Recently I noticed that there was a lot of graffiti in a tall, thin, brick alley on Harvard Street across from St. Mary’s church. Above is the “after” picture, with a yellow annotation that I will get to in a minute. There was a lot of graffiti in the alley itself, but that wasn’t easily noticed from the street unless you were standing right there and looked in. However, up high on the alley walls and near the sidewalk, there were two tags that were visible from far away. It was these two big tags that convinced me I needed to act.
Here are the pictures of the tags that were visible:
The reason I marked the original picture with the yellow circle is to show you that these tags, above the gray box, are way out of reach - perhaps 14 feet off the ground! My first thought was: “How the heck did this kid do this?” Then I saw the little brick ledge on the left-hand side. (You can see it in the yellow circle I made in the picture at the top of this post.)
I thought, “OK, the kid grabbed the thin ledge, pressed himself up off both walls, and then stood on that ledge to paint the tags. I started to climb up, yet it was difficult. I wasn’t in the mood to do it that way. I then remembered that I have seen high-up graffiti before, and the answer was that it was done on the night before recycling pick-up and those huge, sturdy plastic bins were how the kid got up so high.
So I walked down the long alley and found a large blue bin at the end. I dragged it to the front of the alley and climbed on top. I was standing about a foot below the ledge and I could only paint over the bottom half of the tags. I still had to climb onto the ledge and then push off the top of the gray utility box to do it. Even up there, now two feet above the top of the recycling bin, I barely was able to cover the tags. This kid was definitely pretty tall to be able to do this - and perhaps not a kid at all.
(Also, there was a guy on the street watching me do this. He was amused to see how hard I worked to get up there to cover it. He was also impressed that the Rustoleum Old Brick paint did such a great job. He said, “Why doesn’t every town buy cases of that stuff for brick walls?” I said, “I agree, and don’t know.”)
I climbed down, then took out some Rustoleum Metal Primer (rust colored) and covered the graffiti in the alley itself. (It was a darker color brick than what was above, and the metal primer is much cheaper and easier to get than the old brick.)
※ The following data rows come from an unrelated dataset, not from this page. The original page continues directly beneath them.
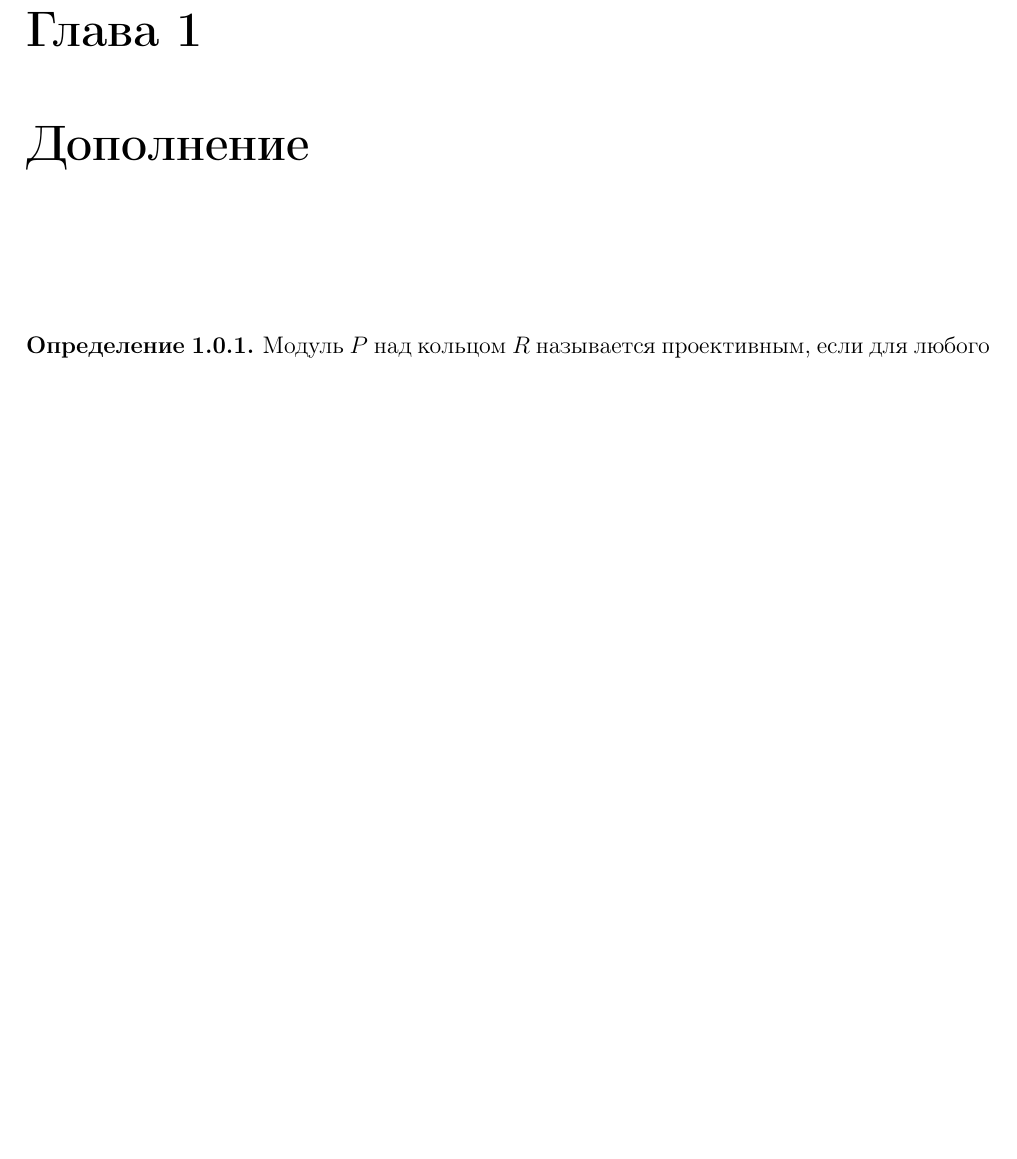
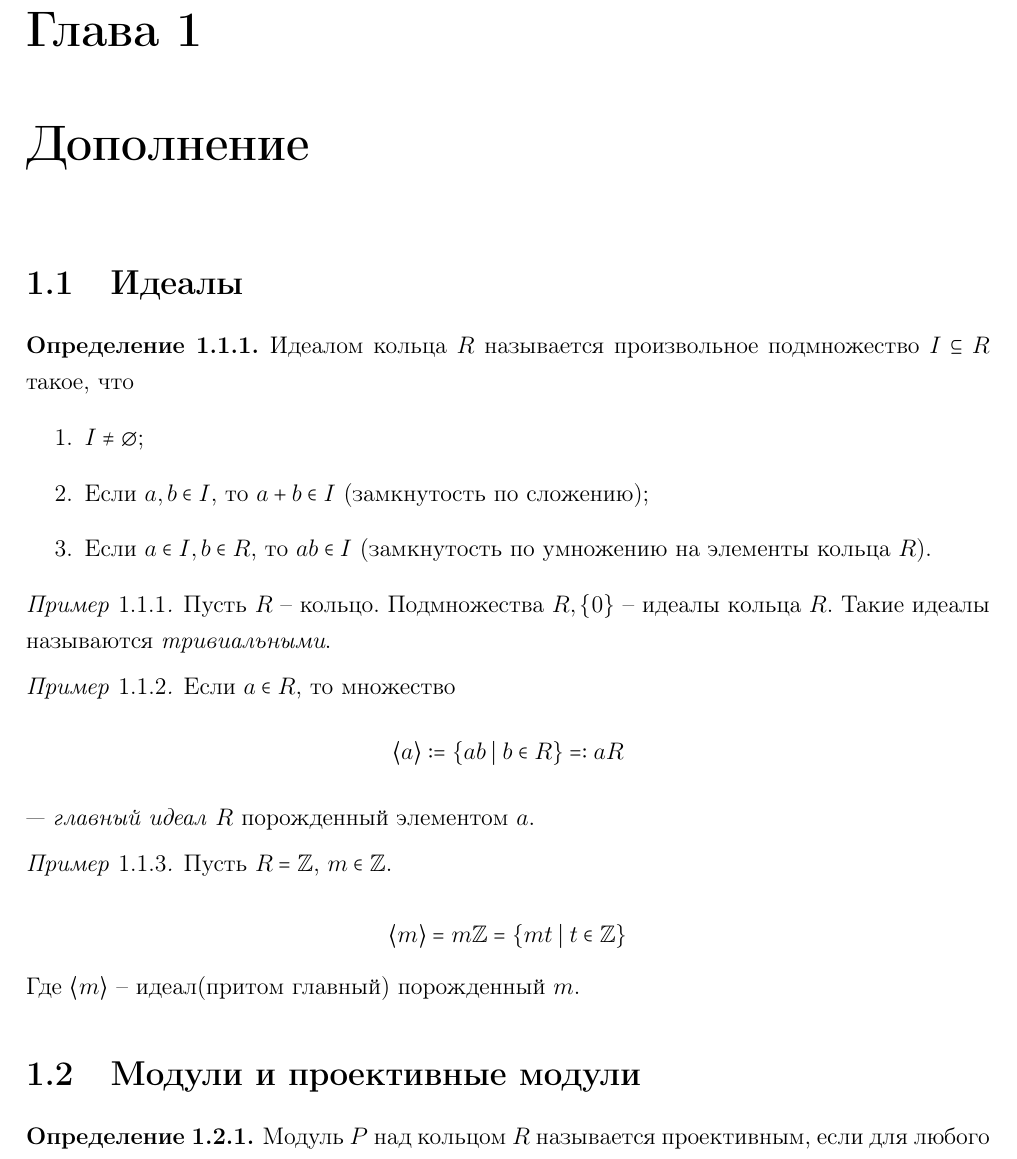
Before and after one commit to cxii112/Algebraic-curves-courcework, a LaTeX document (main.tex, which reads extras.tex): part of page 4 of 6 before the commit and part of page 2 of 4 after it, cut so that both start at the same text, the shorter picture padded with empty space. Compiled offline with pdfLaTeX; the source files are stored in an older character set and shown here as Unicode.

Commit message:
Разделение на подразделы

```diff
--- a/extras.tex
+++ b/extras.tex
@@ -1,5 +1,28 @@
 \chapter{Дополнение}
-\section*{}
+\section{Идеалы}
+\begin{dfn}
+    Идеалом кольца $R$ называется произвольное подмножество $I \subseteq R$ такое, что
+    \begin{enumerate}
+        \item $I \neq \0$;
+        \item Если $a,b \in I$, то $a+b\in I$ (замкнутость по сложению);
+        \item Если $a \in I, b\in R$, то $ab \in I$ (замкнутость по умножению на элементы кольца~$R$).
+    \end{enumerate}
+\end{dfn}
+\begin{example}
+    Пусть $R$ -- кольцо. Подмножества $R,\left\lbrace 0\right\rbrace $ -- идеалы кольца $R$. Такие идеалы называются \textit{тривиальными}.
+\end{example}
+\begin{example}
+    Если $a \in R$, то множество
+    $$\left\langle a \right\rangle := \left\lbrace ab \;|\; b \in R \right\rbrace =: aR$$
+    --- \textit{главный идеал} $R$ порожденный элементом $a$.
+\end{example}
+\begin{example}
+    Пусть $R = \Z$, $m \in \Z$.\\
+    $$\left\langle m \right\rangle = m\Z = \left\lbrace mt \;|\; t\in \Z \right\rbrace $$
+    Где $\left\langle m \right\rangle $ -- идеал(притом главный) порожденный $m$.
+\end{example}
+
+\section{Модули и проективные модули}
 \begin{dfn}\label{projective-module}
     Модуль $P$ над кольцом $R$ называется проективным, если для
     любого эпиморфизма $f: N \twoheadrightarrow M$ $R$-модулей и любого морфизма $g: P \To M$ существует такой морфизм $h: P \To N$, что коммутативна диаграмма
```
Also changed, not shown: main.tex (+2 -5 lines).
Anyway, it was a very satisfying elimination, and I hope the people at Gateway Arts and St. Mary’s are happy that they won’t have to see those tags anymore. I also hope the vandal realizes that I was not deterred by the difficulty of the task.